How to: Prevent & ease musculoskeletal disorders in the work place
Focusing on getting the ergonomics right in the office, this simple 3 step plan will help you understand and prevent the causes of Musculoskeletal Disorders.
What causes Musculoskeletal Disorders (MSDs)?
Musculoskeletal disorders are caused by the effects of stress placed on your joints, muscles, nerves, tendons, ligaments, cartilage and spinal disks. The symptoms don’t necessarily come together but can have numerous negative effects to your daily routine.
No matter how physically demanding a job is, there is always a risk of developing MSDs. They are the most common occupational health risk and one of the top causes of long term absenteeism in the EU, costing employers and the NHS millions.
The best known factors to cause or aggravate MSDs within a work place are:
- Awkward, deviated or static postures
- Environmental factors such as excessive heat or cold, artificial lighting
- Contact stress or pressure
- Excessive force
- Repetitive movements
Step 1: Get the ergonomics right
Especially for office-based employees, small changes in the way your office furniture is laid out or designed can make a huge difference to the most common MSDs – pain or stiffness in the neck, shoulders, wrists, lower and upper back, arms and even eye strain.
The ergonomics of your desk can relieve many stresses and prevent repetitiveness when using your computer. The most effective ergonomic changes to make are:
- Move your desk away from the line of any strong artificial lighting, air conditioning or loud noise. You’ll relieve the symptoms and reduce the strain on your body.
- Ensuring that your chair supports your back at a 90 to 110 degree angle prevents slouching and causes you to rest your feet on the ground. This can help with both upper and lower back pain by guiding your muscles to hold you straight.
- Adjust your chair height to allow you to rest your arms on your desk so they run parallel to the floor. Any higher or lower can aggravate shoulder, neck, wrist and arm muscles and joints especially when using a computer keyboard.
- Having a seating position where your knees are below your hips will alleviate lower back pain.
- Your keyboard should be placed close enough to you so that your back may rest flat against the back of your chair. Reaching too far will distort your posture and put pressure on your wrists to type.
- Your monitor should be placed directly in front of you at an appropriate height to stop you having to look up or down. Having to strain forward, up or down can distort your posture and strain your eyes.

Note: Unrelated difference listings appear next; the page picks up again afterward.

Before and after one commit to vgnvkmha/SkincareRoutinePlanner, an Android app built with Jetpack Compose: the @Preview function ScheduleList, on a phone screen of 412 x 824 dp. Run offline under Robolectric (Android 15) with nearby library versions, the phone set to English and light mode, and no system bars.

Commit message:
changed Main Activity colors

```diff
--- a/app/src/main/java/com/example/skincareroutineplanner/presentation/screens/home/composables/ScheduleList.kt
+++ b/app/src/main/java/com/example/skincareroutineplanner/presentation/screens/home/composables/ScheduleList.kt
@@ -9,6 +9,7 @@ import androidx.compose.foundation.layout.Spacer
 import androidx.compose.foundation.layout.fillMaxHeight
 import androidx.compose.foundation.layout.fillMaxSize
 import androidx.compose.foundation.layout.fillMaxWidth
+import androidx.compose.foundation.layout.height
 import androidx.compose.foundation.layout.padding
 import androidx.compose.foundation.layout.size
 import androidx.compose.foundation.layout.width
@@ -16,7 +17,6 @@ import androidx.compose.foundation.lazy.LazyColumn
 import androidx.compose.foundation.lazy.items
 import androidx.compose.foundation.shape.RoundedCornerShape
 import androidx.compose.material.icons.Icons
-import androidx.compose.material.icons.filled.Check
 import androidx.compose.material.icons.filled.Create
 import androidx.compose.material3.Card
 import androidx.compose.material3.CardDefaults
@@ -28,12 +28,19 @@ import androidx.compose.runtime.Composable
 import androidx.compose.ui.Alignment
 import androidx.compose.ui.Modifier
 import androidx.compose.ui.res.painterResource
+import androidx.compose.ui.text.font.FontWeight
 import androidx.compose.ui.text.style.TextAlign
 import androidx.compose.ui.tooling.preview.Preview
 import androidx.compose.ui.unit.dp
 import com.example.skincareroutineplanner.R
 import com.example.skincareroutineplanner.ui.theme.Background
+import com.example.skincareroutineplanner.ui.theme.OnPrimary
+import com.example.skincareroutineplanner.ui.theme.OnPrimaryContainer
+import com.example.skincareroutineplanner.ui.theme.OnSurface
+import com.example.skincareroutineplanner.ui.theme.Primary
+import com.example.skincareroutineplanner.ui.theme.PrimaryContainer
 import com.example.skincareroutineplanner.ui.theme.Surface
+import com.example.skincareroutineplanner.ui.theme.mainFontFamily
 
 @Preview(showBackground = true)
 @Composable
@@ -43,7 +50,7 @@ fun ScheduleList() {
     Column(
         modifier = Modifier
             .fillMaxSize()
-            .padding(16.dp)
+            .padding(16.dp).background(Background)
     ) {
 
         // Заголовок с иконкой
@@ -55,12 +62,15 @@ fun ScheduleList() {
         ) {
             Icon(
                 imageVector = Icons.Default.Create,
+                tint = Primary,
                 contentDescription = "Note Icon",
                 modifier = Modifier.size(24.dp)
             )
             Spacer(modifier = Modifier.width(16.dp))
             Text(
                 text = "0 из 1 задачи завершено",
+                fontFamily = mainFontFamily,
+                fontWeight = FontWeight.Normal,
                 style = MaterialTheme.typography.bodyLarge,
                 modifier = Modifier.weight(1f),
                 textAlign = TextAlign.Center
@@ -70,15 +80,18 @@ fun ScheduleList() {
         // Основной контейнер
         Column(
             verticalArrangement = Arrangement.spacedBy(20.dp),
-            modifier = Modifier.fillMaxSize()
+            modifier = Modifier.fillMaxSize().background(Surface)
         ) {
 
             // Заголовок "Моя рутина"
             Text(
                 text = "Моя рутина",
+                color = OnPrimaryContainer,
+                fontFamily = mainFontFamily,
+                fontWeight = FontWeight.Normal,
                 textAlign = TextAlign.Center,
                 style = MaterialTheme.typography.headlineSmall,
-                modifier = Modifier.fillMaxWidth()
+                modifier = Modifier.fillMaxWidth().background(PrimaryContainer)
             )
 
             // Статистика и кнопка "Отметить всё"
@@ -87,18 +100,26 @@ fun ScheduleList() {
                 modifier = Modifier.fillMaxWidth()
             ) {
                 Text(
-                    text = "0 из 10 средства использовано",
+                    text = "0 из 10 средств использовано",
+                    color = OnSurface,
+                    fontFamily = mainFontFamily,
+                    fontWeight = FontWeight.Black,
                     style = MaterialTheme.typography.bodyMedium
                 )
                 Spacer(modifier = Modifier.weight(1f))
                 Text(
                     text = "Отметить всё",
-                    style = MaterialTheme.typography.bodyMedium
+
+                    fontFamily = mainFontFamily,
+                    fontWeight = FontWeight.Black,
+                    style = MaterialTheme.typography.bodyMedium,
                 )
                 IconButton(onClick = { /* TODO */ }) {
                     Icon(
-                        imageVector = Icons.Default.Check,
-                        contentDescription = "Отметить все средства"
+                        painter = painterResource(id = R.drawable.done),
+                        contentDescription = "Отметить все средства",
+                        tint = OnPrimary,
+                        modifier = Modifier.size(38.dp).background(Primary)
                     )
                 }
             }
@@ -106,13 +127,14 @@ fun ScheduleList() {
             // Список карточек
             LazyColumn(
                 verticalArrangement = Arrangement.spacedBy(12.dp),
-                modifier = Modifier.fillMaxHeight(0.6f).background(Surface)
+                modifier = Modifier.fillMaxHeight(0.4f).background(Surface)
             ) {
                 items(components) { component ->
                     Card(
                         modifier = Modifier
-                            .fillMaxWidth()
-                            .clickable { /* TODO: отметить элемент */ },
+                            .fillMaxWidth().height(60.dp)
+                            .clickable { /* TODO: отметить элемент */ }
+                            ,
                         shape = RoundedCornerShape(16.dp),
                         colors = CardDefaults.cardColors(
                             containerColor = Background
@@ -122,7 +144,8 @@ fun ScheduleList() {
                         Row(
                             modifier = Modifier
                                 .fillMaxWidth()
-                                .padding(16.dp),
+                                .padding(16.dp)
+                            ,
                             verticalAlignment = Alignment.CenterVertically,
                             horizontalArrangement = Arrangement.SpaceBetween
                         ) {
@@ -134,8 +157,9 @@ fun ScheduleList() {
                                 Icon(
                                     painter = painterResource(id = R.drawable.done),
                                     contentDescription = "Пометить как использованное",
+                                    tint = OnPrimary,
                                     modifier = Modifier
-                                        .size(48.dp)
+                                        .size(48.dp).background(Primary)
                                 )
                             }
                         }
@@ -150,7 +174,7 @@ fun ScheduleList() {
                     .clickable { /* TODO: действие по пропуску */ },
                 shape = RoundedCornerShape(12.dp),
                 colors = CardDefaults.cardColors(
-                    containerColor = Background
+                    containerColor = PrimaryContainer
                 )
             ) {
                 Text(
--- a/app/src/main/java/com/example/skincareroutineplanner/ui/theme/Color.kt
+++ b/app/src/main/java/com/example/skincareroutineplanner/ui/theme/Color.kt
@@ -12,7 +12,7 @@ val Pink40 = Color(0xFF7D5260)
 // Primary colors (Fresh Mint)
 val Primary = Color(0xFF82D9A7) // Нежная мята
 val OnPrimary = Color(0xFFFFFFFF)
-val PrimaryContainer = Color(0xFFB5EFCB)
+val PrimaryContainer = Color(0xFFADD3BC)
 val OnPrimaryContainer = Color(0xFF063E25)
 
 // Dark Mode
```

- All objects that you use daily should be placed within reach when sitting down. This alleviates the need to stretch or move much which can help with lower back pain.
- In addition to these positioning changes, many specially designed computer ware and office furniture can be purchased such as mouse mats with wrist rests, posture enhancing desk chairs, keyboard wrist rests and monitor glare protectors.
Step 2: Exercise and stretching to relieve the symptoms
When suffering from MSDs, gentle physical exercise to stretch your muscles and ease joint pain can strengthen and limber both whilst temporarily relieving the pain – if done correctly. Perform these a few times a day or when you feel the need to stretch. Employees should be encouraged to take a short break regularly to get on their feet and move about or do some basic stretches. For example, see Posturite instructions for stretches and useful tips.
Step 3: Senior management buy-in
Managers need to see the importance of preventing and managing MSDs. Without senior management buy-in, companies will see MSDs increase their sickness absence levels, especially as the population ages. Appropriate equipment, ergonomics and promoting physical fitness will help keep employees healthier, more productive and at work.
Honeydew Health can help you identify the musculoskeletal health risks at your workplace and help you put in place preventative measures. For more information, get in touch here.